TASK STATEMENT
Everything in the records below is to be reproduced exactly, apart from the images.

RECORD EXTRACTS
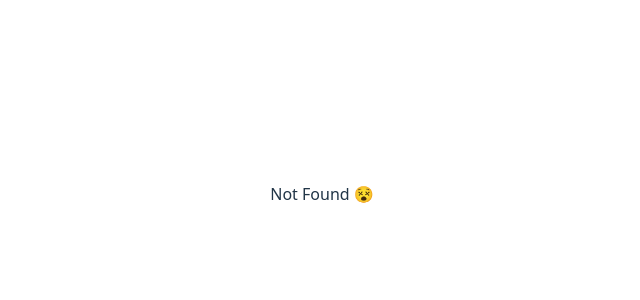
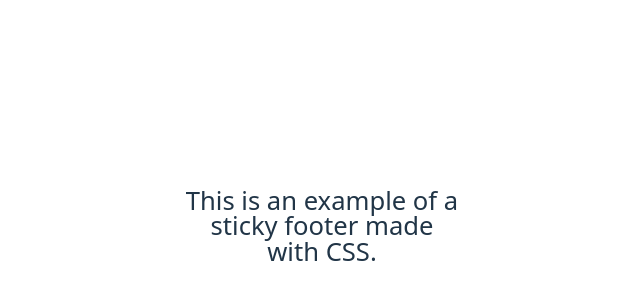
Before and after one commit to MemoCqt/olivier-larose-web-animations, a React (Vite) app: page /sticky-footer in a window 1280 px wide. Before the commit this address had no page. Shown: the part 206-506 px from the top of the page, without its empty margins (318-958 px from the left). Built offline with nearby package versions, Linux system fonts and the light colour scheme.

Commit message:
feat(animations): add sticky footer

```diff
--- /dev/null
+++ b/src/pages/StickyFooter/Content.jsx
@@ -0,0 +1,48 @@
+const Section1 = () => {
+    return (
+        <div>
+            <Nav />
+        </div>
+    )
+};
+
+const Section2 = () => {
+    return (
+        <div className="flex justify-between items-end">
+            <h1 className="text-[14vw] leading-[0.8] mt-10">Sticky Footer</h1>
+            <p>©copyright</p>
+        </div>
+    )
+};
+
+const Nav = () => {
+    return (
+        <div className="flex shrink-0 gap-20">
+            <div className="flex flex-col gap-2">
+                <h3 className="mb-2 uppercase text-[#ffffff80]">About</h3>
+                <p>Home</p>
+                <p>Projects</p>
+                <p>Our Mission</p>
+                <p>Contact Us</p>
+            </div>
+            <div className="flex flex-col gap-2">
+                <h3 className="mb-2 uppercase text-[#ffffff80]">Education</h3>
+                <p>News</p>
+                <p>Learn</p>
+                <p>Certification</p>
+                <p>Publications</p>
+            </div>
+        </div>
+    )
+};
+
+const Content = () => {
+  return (
+    <div className="bg-[#4E4E5A] py-8 px-12 h-full w-full flex flex-col justify-between">
+        <Section1 />
+        <Section2 />
+    </div>
+  )
+};
+
+export default Content;
--- /dev/null
+++ b/src/pages/StickyFooter/Footer.jsx
@@ -0,0 +1,18 @@
+import Content from "./Content";
+
+const Footer = () => {
+  return (
+    <div
+      className="relative h-200"
+      style={{ clipPath: "polygon(0% 0, 100% 0%, 100% 100%, 0 100%)" }}
+    >
+        <div className="relative h-[calc(100vh+800px)] -top-[100vh]">
+            <div className="h-200 sticky top-[calc(100vh-800px)]">
+                <Content />
+            </div>
+        </div>
+    </div>
+  )
+};
+
+export default Footer;
--- /dev/null
+++ b/src/pages/StickyFooter/Intro.jsx
@@ -0,0 +1,9 @@
+const Intro = () => {
+  return (
+    <div className="h-screen flex text-[2vw] items-center justify-center">
+        <h2 className="max-w-[45%] text-center leading-none">This is an example of a sticky footer made with CSS.</h2>
+    </div>
+  )
+};
+
+export default Intro;
--- /dev/null
+++ b/src/pages/StickyFooter/StickyFooter.jsx
@@ -0,0 +1,27 @@
+import { useEffect } from "react";
+import Lenis from "lenis";
+import Intro from "./Intro";
+import Footer from "./Footer";
+
+const StickyFooter = () => {
+
+  useEffect( () => {
+    const lenis = new Lenis()
+
+    function raf(time) {
+      lenis.raf(time)
+      requestAnimationFrame(raf)
+    }
+
+    requestAnimationFrame(raf)
+  }, [])
+
+  return (
+    <main>
+      <Intro />
+      <Footer />
+    </main>
+  );
+};
+
+export default StickyFooter;
--- a/src/routes/AppRoutes.jsx
+++ b/src/routes/AppRoutes.jsx
@@ -5,6 +5,7 @@
 import PerspectiveSectionTransition from "../pages/PerspectiveSectionTransition/PerspectiveSectionTransition.jsx";
 import TextAlongPath from "../pages/TextAlongPath/TextAlongPath.jsx";
 import BackgroundImageParallax from "../pages/BackgroundImageParallax/BackgroundImageParallax.jsx";
+import StickyFooter from "../pages/StickyFooter/StickyFooter.jsx";
 import NotFound from "../pages/NotFound.jsx";
 
 const routingTable = createBrowserRouter([
@@ -17,7 +18,8 @@
         { path: "/text-parallax", element: <TextParallax /> },
         { path: "/perspective-section-transition", element: <PerspectiveSectionTransition /> },
         { path: "/text-along-path", element: <TextAlongPath /> },
-        { path: "/background-image-parallax", element: <BackgroundImageParallax /> }
+        { path: "/background-image-parallax", element: <BackgroundImageParallax /> },
+        { path: "/sticky-footer", element: <StickyFooter /> }
     ]
   }
 ]);
```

SOLUTION BELOW
Before and after one commit to MemoCqt/olivier-larose-web-animations, a React (Vite) app: page /sticky-footer in a window 1280 px wide. Before the commit this address had no page. Shown: the part 206-506 px from the top of the page, without its empty margins (318-958 px from the left). Built offline with nearby package versions, Linux system fonts and the light colour scheme.

Commit message:
feat(animations): add sticky footer

```diff
--- /dev/null
+++ b/src/pages/StickyFooter/Content.jsx
@@ -0,0 +1,48 @@
+const Section1 = () => {
+    return (
+        <div>
+            <Nav />
+        </div>
+    )
+};
+
+const Section2 = () => {
+    return (
+        <div className="flex justify-between items-end">
+            <h1 className="text-[14vw] leading-[0.8] mt-10">Sticky Footer</h1>
+            <p>©copyright</p>
+        </div>
+    )
+};
+
+const Nav = () => {
+    return (
+        <div className="flex shrink-0 gap-20">
+            <div className="flex flex-col gap-2">
+                <h3 className="mb-2 uppercase text-[#ffffff80]">About</h3>
+                <p>Home</p>
+                <p>Projects</p>
+                <p>Our Mission</p>
+                <p>Contact Us</p>
+            </div>
+            <div className="flex flex-col gap-2">
+                <h3 className="mb-2 uppercase text-[#ffffff80]">Education</h3>
+                <p>News</p>
+                <p>Learn</p>
+                <p>Certification</p>
+                <p>Publications</p>
+            </div>
+        </div>
+    )
+};
+
+const Content = () => {
+  return (
+    <div className="bg-[#4E4E5A] py-8 px-12 h-full w-full flex flex-col justify-between">
+        <Section1 />
+        <Section2 />
+    </div>
+  )
+};
+
+export default Content;
--- /dev/null
+++ b/src/pages/StickyFooter/Footer.jsx
@@ -0,0 +1,18 @@
+import Content from "./Content";
+
+const Footer = () => {
+  return (
+    <div
+      className="relative h-200"
+      style={{ clipPath: "polygon(0% 0, 100% 0%, 100% 100%, 0 100%)" }}
+    >
+        <div className="relative h-[calc(100vh+800px)] -top-[100vh]">
+            <div className="h-200 sticky top-[calc(100vh-800px)]">
+                <Content />
+            </div>
+        </div>
+    </div>
+  )
+};
+
+export default Footer;
--- /dev/null
+++ b/src/pages/StickyFooter/Intro.jsx
@@ -0,0 +1,9 @@
+const Intro = () => {
+  return (
+    <div className="h-screen flex text-[2vw] items-center justify-center">
+        <h2 className="max-w-[45%] text-center leading-none">This is an example of a sticky footer made with CSS.</h2>
+    </div>
+  )
+};
+
+export default Intro;
--- /dev/null
+++ b/src/pages/StickyFooter/StickyFooter.jsx
@@ -0,0 +1,27 @@
+import { useEffect } from "react";
+import Lenis from "lenis";
+import Intro from "./Intro";
+import Footer from "./Footer";
+
+const StickyFooter = () => {
+
+  useEffect( () => {
+    const lenis = new Lenis()
+
+    function raf(time) {
+      lenis.raf(time)
+      requestAnimationFrame(raf)
+    }
+
+    requestAnimationFrame(raf)
+  }, [])
+
+  return (
+    <main>
+      <Intro />
+      <Footer />
+    </main>
+  );
+};
+
+export default StickyFooter;
--- a/src/routes/AppRoutes.jsx
+++ b/src/routes/AppRoutes.jsx
@@ -5,6 +5,7 @@
 import PerspectiveSectionTransition from "../pages/PerspectiveSectionTransition/PerspectiveSectionTransition.jsx";
 import TextAlongPath from "../pages/TextAlongPath/TextAlongPath.jsx";
 import BackgroundImageParallax from "../pages/BackgroundImageParallax/BackgroundImageParallax.jsx";
+import StickyFooter from "../pages/StickyFooter/StickyFooter.jsx";
 import NotFound from "../pages/NotFound.jsx";
 
 const routingTable = createBrowserRouter([
@@ -17,7 +18,8 @@
         { path: "/text-parallax", element: <TextParallax /> },
         { path: "/perspective-section-transition", element: <PerspectiveSectionTransition /> },
         { path: "/text-along-path", element: <TextAlongPath /> },
-        { path: "/background-image-parallax", element: <BackgroundImageParallax /> }
+        { path: "/background-image-parallax", element: <BackgroundImageParallax /> },
+        { path: "/sticky-footer", element: <StickyFooter /> }
     ]
   }
 ]);
```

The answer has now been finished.